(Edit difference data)
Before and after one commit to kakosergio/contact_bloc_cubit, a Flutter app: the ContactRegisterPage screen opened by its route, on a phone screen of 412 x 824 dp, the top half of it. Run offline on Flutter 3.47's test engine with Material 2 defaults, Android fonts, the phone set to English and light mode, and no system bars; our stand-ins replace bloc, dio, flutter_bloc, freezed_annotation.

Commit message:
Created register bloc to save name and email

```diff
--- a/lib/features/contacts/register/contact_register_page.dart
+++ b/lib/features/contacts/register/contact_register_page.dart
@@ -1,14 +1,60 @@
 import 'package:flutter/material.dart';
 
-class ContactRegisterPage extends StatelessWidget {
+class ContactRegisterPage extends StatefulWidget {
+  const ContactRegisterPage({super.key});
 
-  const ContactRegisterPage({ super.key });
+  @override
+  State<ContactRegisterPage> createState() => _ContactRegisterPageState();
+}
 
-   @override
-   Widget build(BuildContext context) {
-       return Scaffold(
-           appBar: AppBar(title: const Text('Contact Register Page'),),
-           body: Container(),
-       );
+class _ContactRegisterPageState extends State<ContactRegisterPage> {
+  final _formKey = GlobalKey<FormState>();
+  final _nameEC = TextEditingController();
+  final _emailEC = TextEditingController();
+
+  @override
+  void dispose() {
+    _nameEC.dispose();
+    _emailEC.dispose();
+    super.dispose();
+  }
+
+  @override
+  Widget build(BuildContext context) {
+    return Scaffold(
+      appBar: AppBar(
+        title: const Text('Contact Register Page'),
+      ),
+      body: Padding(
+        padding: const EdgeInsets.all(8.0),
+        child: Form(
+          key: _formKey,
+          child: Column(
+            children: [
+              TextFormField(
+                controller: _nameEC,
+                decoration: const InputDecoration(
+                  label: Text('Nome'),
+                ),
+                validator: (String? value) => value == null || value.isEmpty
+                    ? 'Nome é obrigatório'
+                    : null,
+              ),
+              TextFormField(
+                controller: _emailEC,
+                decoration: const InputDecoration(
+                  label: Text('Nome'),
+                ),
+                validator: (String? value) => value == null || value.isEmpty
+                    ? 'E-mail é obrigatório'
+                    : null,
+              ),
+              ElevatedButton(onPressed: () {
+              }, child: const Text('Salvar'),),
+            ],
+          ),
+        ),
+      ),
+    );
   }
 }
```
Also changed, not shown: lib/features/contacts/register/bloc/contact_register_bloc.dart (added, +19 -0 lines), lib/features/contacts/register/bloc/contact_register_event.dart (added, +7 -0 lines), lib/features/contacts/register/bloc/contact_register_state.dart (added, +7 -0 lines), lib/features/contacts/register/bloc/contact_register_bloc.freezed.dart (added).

### EXERCISE PROMPT
Would you please copy out every line of the data exactly?

### ANSWER FOR THE TASK
Before and after one commit to kakosergio/contact_bloc_cubit, a Flutter app: the ContactRegisterPage screen opened by its route, on a phone screen of 412 x 824 dp, the top half of it. Run offline on Flutter 3.47's test engine with Material 2 defaults, Android fonts, the phone set to English and light mode, and no system bars; our stand-ins replace bloc, dio, flutter_bloc, freezed_annotation.

Commit message:
Created register bloc to save name and email

```diff
--- a/lib/features/contacts/register/contact_register_page.dart
+++ b/lib/features/contacts/register/contact_register_page.dart
@@ -1,14 +1,60 @@
 import 'package:flutter/material.dart';
 
-class ContactRegisterPage extends StatelessWidget {
+class ContactRegisterPage extends StatefulWidget {
+  const ContactRegisterPage({super.key});
 
-  const ContactRegisterPage({ super.key });
+  @override
+  State<ContactRegisterPage> createState() => _ContactRegisterPageState();
+}
 
-   @override
-   Widget build(BuildContext context) {
-       return Scaffold(
-           appBar: AppBar(title: const Text('Contact Register Page'),),
-           body: Container(),
-       );
+class _ContactRegisterPageState extends State<ContactRegisterPage> {
+  final _formKey = GlobalKey<FormState>();
+  final _nameEC = TextEditingController();
+  final _emailEC = TextEditingController();
+
+  @override
+  void dispose() {
+    _nameEC.dispose();
+    _emailEC.dispose();
+    super.dispose();
+  }
+
+  @override
+  Widget build(BuildContext context) {
+    return Scaffold(
+      appBar: AppBar(
+        title: const Text('Contact Register Page'),
+      ),
+      body: Padding(
+        padding: const EdgeInsets.all(8.0),
+        child: Form(
+          key: _formKey,
+          child: Column(
+            children: [
+              TextFormField(
+                controller: _nameEC,
+                decoration: const InputDecoration(
+                  label: Text('Nome'),
+                ),
+                validator: (String? value) => value == null || value.isEmpty
+                    ? 'Nome é obrigatório'
+                    : null,
+              ),
+              TextFormField(
+                controller: _emailEC,
+                decoration: const InputDecoration(
+                  label: Text('Nome'),
+                ),
+                validator: (String? value) => value == null || value.isEmpty
+                    ? 'E-mail é obrigatório'
+                    : null,
+              ),
+              ElevatedButton(onPressed: () {
+              }, child: const Text('Salvar'),),
+            ],
+          ),
+        ),
+      ),
+    );
   }
 }
```
Also changed, not shown: lib/features/contacts/register/bloc/contact_register_bloc.dart (added, +19 -0 lines), lib/features/contacts/register/bloc/contact_register_event.dart (added, +7 -0 lines), lib/features/contacts/register/bloc/contact_register_state.dart (added, +7 -0 lines), lib/features/contacts/register/bloc/contact_register_bloc.freezed.dart (added).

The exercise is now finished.